CHOOSING a hotel for a trip is generally seen as an apolitical decision. In contrast, restaurants and cafes have sometimes taken on an ideological tinge, with conservatives mocking liberals for their latte coffees, and liberals ribbing conservatives for their deep-fried everything and well-done steaks. But for most hotel users, location and good Wi-Fi matter more than the ideology of the owners. In some places that now appears to be changing: a trend turbocharged since the arrival of Donald Trump, an owner of an international hotel brand, in politics.Suddenly the new Trump International Hotel in Washington, DC—on the same street as the White House and Capitol building—became the most politically-charged building in the city, if not the country. Celebrity chefs scrapped their plans to open

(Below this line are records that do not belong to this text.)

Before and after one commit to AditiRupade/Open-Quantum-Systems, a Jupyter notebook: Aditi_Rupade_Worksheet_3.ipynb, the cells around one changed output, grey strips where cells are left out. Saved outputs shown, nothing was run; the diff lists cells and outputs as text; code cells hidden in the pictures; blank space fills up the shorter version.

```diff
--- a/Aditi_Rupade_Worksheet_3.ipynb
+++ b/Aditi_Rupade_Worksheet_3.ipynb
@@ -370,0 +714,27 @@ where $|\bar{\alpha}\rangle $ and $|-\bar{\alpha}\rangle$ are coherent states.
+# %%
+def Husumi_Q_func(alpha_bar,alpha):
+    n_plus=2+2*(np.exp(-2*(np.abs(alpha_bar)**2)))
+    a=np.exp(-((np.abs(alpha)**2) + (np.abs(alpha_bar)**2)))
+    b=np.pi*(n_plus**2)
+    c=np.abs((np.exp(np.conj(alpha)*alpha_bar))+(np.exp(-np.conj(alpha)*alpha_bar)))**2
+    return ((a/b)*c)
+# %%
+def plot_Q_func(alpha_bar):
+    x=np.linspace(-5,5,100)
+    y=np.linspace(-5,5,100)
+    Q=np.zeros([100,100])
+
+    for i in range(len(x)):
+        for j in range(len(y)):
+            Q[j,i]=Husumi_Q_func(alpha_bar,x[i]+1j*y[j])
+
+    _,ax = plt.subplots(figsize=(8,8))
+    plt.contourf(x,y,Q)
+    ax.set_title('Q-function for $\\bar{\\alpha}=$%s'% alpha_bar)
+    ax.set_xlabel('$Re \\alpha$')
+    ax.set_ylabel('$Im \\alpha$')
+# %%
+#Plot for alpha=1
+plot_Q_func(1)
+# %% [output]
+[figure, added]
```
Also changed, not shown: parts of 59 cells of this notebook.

Barring any unforeseen hiccups, Sona Group, a diversified conglomerate with interests in the beverage industry, biscuits, food and allied products among others said it has set a January 2018 date for the completion of a N3 billion ethanol plant it is constructing.
The group hopes to meet local demand of ethanol with a daily production capacity of 120,000 litres, which translates to 43.8 million litres per year.

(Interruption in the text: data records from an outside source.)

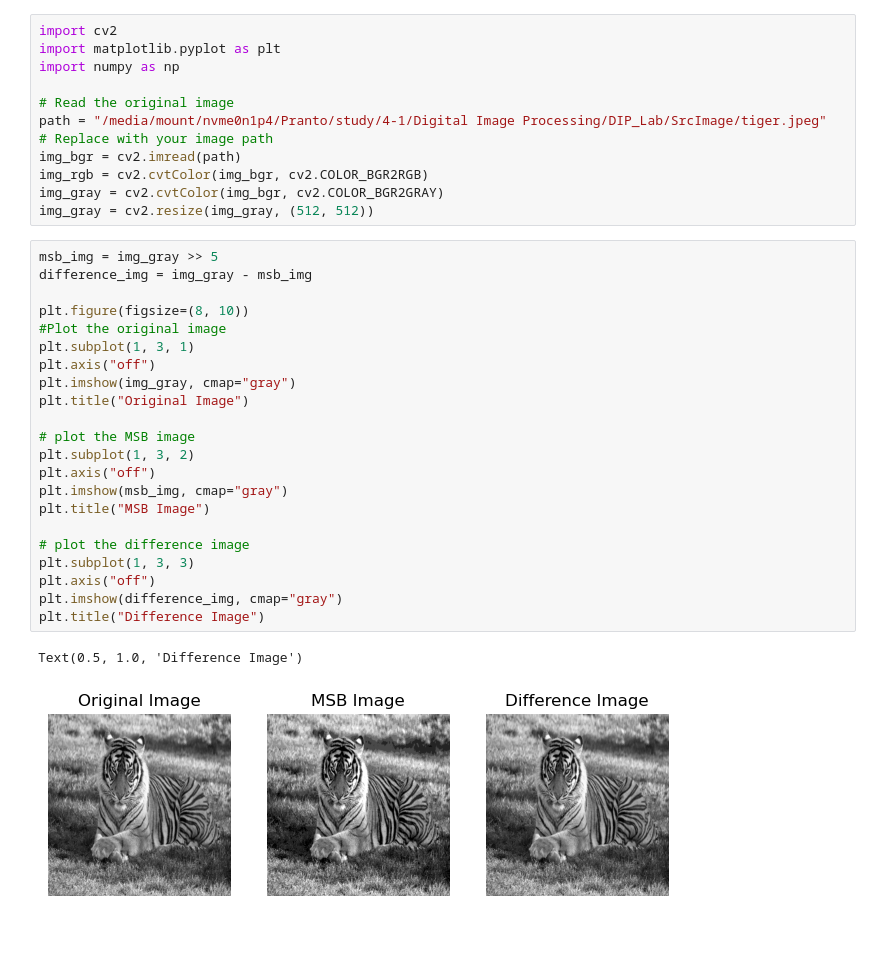
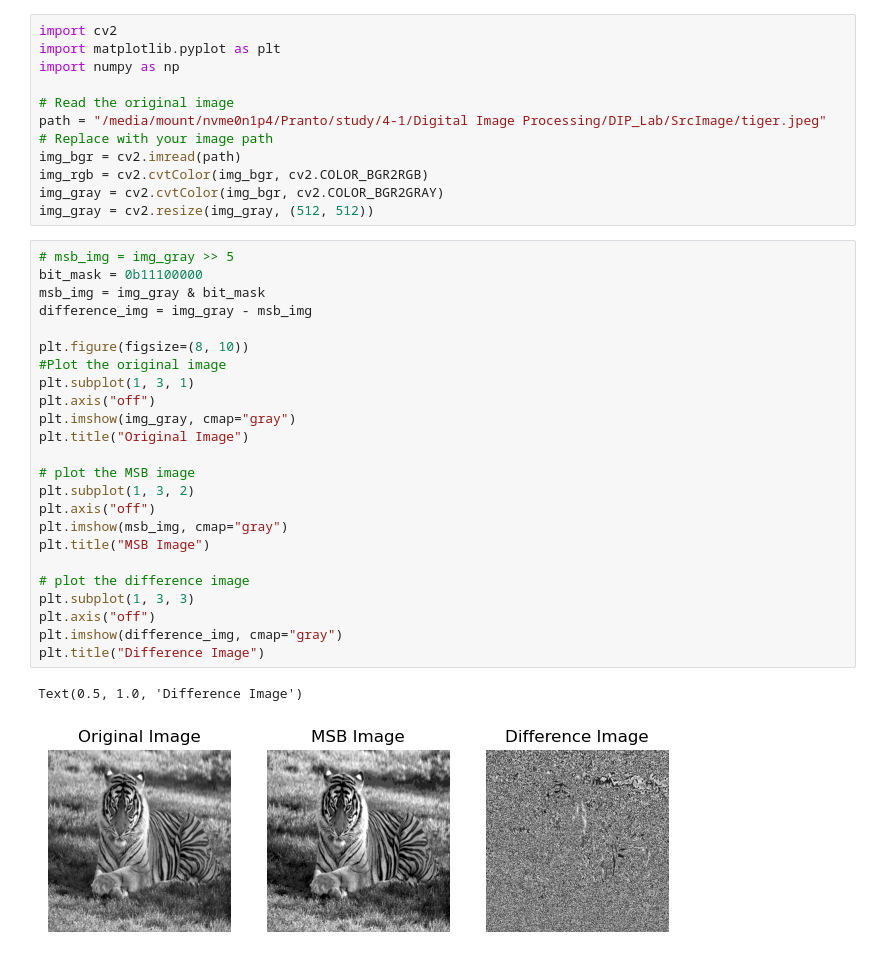
Before and after one commit to AshiqPranto/DigitalImageProcessingLab_CSE4181, a Jupyter notebook: Task2/2_c.ipynb, the cells around one changed output. Cells and saved outputs as stored; diff of their text form.

```diff
--- a/Task2/2_c.ipynb
+++ b/Task2/2_c.ipynb
@@ -10,27 +10,29 @@ img_rgb = cv2.cvtColor(img_bgr, cv2.COLOR_BGR2RGB)
 img_gray = cv2.cvtColor(img_bgr, cv2.COLOR_BGR2GRAY)
 img_gray = cv2.resize(img_gray, (512, 512))
 # %%
-msb_img = img_gray >> 5
+# msb_img = img_gray >> 5
+bit_mask = 0b11100000
+msb_img = img_gray & bit_mask
 difference_img = img_gray - msb_img
 
 plt.figure(figsize=(8, 10))
 #Plot the original image
 plt.subplot(1, 3, 1)
 plt.axis("off")
 plt.imshow(img_gray, cmap="gray")
 plt.title("Original Image")
 
 # plot the MSB image
 plt.subplot(1, 3, 2)
 plt.axis("off")
 plt.imshow(msb_img, cmap="gray")
 plt.title("MSB Image")
 
 # plot the difference image
 plt.subplot(1, 3, 3)
 plt.axis("off")
 plt.imshow(difference_img, cmap="gray")
 plt.title("Difference Image")
 # %% [output]
 Text(0.5, 1.0, 'Difference Image')
-[figure, old version]
+[figure, new version]
```
Also changed, not shown: 2 other files.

The plant which is located at the company’s facility in Sango-Ota, Ogun State is expected to meet the company’s needs with the remaining being sold to local multinationals such as beverage manufacturers, pharmaceutical companies and others. The firm noted that it has also received interest across the West African Coast including Ghana, Togo, Republic of Benin, Gabon, Senegal, Ivory
Beta Glass Plc, the glass bottle and metal crown maker announced on Wednesday the appointment of Seun Oni as an independent non-executive director of the firm.
According to a statement by the firm, Ms. Oni is a Senior Finance Executive, with over 25 years professional experience spanning Assurance & Business Advisory and leading Financial strategies and processes in
Ms. Oni started her career in 1991 with PricewaterhouseCoopers and took increasing roles within the firm, including leading multidisciplinary consulting engagements for large scale organizations across various industry segments.
She moved into operational management in 1999, joining the Coca-Cola Company as the Budget and Planning Manager for Coca-Cola Nigeria Limited and held varied roles of increa...
Heineken East Africa on Wednesday introduced Amstel beer into the Kenyan market.
Speaking at the event to unveil the brand in Nairobi, Heineken East Africa General Manager, Uche Unigwe said, “The introduction of Amstel was informed by the growing demand by Kenyans for a different brand of quality beer in the market.
“This provided a great opportunity for us to expand our portfolio of products thus we brought in Amstel to meet this demand”, he said.
The GM noted that Kenyan drinkers now have the option of socializing without sacrifice with a beer that instills the confidence of a premium brand choice without losing taste or image.
“We want consumers to question their relationship with their current domestic beer and we are confident they will ‘succumb to the aaah taste’ once they’ve experie